A graduate of the Royal College of Defence Studies, he deployed in 2004 as the Air Component Commander for all UK flying operations in Iraq and Afghanistan, prior to taking up an MOD operational management appointment. MOD duties included policy for air safety, UK and European airspace, ATM aircraft equipment and UAVs; he also chaired the Military Aviation Regulatory Group. He has held responsibility for operational management and oversight of all RAF airborne surveillance platforms and the RAF Search and Rescue Force. His last formal military appointment was as Deputy Commander, NATO Airborne Early Warning and Control Force.
Dai joined the UKFSC as Chief Executive in February 2012, where he works with a wide range of industry partners to improve commercial aviation safety. Currently Chairman of the national Laser Working Group and the Honourable Company of Air Pilots Technical Committee, he is also a member of the RAeS Flight Operations Group and a number of industry forums in the UK and Europe.

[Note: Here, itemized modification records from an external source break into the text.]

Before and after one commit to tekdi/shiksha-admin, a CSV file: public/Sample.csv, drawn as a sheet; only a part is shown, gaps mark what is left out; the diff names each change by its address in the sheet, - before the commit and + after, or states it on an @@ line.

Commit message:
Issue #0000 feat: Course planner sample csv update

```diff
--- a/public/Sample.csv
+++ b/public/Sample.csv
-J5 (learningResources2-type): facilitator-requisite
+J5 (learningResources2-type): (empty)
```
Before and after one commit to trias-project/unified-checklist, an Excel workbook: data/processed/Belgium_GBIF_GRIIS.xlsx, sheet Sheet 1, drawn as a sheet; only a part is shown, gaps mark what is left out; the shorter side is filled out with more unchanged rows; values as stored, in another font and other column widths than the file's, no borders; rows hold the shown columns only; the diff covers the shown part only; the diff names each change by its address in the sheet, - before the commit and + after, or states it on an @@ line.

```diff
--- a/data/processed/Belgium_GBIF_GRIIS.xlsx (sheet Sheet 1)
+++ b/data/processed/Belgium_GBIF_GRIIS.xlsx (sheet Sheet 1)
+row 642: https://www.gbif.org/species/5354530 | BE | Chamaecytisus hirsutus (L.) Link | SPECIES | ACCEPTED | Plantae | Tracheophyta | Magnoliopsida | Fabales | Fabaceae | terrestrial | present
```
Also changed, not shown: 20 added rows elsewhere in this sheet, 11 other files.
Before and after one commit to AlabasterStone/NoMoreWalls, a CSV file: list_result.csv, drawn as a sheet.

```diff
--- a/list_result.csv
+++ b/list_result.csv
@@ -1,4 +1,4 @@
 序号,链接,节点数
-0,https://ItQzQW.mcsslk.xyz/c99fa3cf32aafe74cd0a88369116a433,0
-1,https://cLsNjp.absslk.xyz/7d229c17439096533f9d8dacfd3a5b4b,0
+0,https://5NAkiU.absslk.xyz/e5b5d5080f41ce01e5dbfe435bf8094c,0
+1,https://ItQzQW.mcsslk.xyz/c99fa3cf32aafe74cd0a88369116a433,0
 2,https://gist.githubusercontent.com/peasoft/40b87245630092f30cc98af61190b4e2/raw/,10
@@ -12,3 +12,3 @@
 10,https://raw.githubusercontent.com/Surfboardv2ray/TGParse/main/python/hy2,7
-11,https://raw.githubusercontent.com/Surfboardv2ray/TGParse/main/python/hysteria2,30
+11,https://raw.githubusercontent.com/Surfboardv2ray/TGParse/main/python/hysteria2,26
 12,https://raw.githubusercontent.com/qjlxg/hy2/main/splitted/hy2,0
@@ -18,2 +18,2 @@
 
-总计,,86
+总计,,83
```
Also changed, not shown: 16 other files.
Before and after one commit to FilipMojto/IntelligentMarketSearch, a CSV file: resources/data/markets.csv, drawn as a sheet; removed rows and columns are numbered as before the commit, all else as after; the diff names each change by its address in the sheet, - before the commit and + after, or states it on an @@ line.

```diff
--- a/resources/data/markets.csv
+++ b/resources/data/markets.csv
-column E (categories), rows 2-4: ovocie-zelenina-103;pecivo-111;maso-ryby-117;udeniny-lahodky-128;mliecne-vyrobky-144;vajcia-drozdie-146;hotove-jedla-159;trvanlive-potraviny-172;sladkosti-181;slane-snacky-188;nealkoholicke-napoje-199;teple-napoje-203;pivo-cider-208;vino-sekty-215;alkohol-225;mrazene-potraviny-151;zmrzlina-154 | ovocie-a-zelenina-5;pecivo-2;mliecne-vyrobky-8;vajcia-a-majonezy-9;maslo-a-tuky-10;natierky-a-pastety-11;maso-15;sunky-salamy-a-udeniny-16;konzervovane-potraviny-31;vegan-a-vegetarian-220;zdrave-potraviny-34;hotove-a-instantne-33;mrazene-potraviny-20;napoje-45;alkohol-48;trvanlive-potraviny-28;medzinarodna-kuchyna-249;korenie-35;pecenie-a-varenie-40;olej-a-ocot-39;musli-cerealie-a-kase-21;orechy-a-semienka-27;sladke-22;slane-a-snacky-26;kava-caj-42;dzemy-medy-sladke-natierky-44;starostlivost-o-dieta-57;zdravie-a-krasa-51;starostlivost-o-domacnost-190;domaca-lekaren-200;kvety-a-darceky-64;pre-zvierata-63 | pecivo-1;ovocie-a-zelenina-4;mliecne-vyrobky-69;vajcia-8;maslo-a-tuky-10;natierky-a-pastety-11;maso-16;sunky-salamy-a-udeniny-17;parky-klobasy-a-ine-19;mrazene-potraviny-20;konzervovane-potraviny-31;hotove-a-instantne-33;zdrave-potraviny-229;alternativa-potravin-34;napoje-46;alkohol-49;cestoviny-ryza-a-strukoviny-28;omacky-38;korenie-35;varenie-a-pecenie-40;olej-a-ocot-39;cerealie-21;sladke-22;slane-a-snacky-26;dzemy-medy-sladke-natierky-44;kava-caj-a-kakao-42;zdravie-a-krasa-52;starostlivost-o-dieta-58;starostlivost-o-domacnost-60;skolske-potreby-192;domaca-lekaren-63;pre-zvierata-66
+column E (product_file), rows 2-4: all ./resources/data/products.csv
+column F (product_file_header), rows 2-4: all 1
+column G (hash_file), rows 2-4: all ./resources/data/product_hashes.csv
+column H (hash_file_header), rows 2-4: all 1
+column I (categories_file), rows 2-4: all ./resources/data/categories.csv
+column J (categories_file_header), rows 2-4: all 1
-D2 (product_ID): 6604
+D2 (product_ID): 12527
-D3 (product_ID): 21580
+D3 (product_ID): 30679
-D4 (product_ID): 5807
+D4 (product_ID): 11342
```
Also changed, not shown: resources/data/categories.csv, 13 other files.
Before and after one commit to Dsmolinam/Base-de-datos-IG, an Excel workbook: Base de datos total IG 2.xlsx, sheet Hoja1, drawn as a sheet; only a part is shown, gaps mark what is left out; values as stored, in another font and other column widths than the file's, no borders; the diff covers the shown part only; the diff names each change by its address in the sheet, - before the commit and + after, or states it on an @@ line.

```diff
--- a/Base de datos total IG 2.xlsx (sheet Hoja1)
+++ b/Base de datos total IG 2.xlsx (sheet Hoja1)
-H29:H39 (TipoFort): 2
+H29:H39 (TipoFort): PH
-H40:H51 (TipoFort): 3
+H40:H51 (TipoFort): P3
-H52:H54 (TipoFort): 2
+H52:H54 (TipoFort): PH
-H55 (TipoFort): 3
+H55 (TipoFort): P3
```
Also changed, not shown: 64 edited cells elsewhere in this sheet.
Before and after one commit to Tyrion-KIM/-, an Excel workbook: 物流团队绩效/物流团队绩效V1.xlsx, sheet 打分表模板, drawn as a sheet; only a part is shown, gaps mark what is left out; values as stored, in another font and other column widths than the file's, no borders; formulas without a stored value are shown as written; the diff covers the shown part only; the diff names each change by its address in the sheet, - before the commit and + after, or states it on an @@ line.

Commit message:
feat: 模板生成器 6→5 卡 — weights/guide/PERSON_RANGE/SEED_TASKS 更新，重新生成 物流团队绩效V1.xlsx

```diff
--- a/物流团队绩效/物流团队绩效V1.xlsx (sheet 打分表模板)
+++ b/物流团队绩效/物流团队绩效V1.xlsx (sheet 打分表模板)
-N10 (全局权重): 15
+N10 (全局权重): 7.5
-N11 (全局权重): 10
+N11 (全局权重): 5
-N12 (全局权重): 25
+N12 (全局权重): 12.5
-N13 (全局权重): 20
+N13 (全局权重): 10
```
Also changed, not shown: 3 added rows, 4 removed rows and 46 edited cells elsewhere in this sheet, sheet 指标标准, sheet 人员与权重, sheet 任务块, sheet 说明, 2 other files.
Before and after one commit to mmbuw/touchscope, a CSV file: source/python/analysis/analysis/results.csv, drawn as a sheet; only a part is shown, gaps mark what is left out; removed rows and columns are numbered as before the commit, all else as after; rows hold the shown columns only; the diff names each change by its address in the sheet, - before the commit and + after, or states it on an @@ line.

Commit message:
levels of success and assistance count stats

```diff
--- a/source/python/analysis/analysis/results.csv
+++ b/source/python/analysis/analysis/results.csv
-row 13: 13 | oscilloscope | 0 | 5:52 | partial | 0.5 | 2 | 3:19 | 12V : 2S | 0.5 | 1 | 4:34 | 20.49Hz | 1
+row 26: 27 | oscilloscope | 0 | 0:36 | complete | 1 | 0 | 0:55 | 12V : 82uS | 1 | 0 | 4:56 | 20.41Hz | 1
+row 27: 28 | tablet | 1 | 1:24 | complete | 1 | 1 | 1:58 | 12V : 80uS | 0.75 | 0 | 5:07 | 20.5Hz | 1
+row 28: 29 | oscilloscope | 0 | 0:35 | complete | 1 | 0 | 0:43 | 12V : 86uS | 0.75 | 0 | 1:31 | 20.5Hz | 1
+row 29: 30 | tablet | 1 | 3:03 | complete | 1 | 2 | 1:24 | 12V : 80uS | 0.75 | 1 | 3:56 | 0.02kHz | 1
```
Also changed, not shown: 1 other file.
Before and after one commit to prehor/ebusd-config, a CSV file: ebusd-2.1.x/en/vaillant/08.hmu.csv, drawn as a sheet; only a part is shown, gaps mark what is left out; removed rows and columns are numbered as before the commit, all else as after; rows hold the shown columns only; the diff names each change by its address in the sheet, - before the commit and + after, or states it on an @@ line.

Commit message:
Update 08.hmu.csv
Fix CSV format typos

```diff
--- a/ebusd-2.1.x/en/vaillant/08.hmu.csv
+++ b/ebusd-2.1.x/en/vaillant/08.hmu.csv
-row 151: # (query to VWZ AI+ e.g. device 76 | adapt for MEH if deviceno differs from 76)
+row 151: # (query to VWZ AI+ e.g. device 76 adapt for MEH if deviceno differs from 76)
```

Independent (Flight Crew)
Independent (Helicopter Crew)
Phil started his 48 years in aircraft engineering, by way of an Apprenticeship at BAC Weybridge (Brooklands) finishing with building Concorde Fuselages, Fins and Rudders. Preferring Maintenance to production, he went to Heathrow, starting on HS125’s with Fields (Hunting) then British Airways RB211 Engine Overhaul shop. Eventually to escape workshops, Phil joined Aer Lingus, eventually becoming a Licenced Engineer with CRS on the B737 Classic and acting as a Crew Chief as required. At this time, he was the de-icing co-ordinator and sat on the Heathrow airport committee of de-icing best practice.
For a short period, Phil was on the LHR RAeS committee. Phil left LHR after 25 years and worked in Farnborough, then ATC Lasham, became a supervisor at Malaysian in KL and a Technician in Lufthansa FRA. He returned to the UK back into ATC Lasham, as a Licenced Engineer, working at the Lasham base with periods at Southend. Phil went back to LHR with Saudi Arabian for two further years, where he had a Saudi A&P licence with CRS for the B777 & B747
Classic. Phil first became a Quality Engineer at ATC Lasham.
Currently, Phil works for TAG Aviation at Farnborough as a Quality Engineer including presenting Part 145 Training.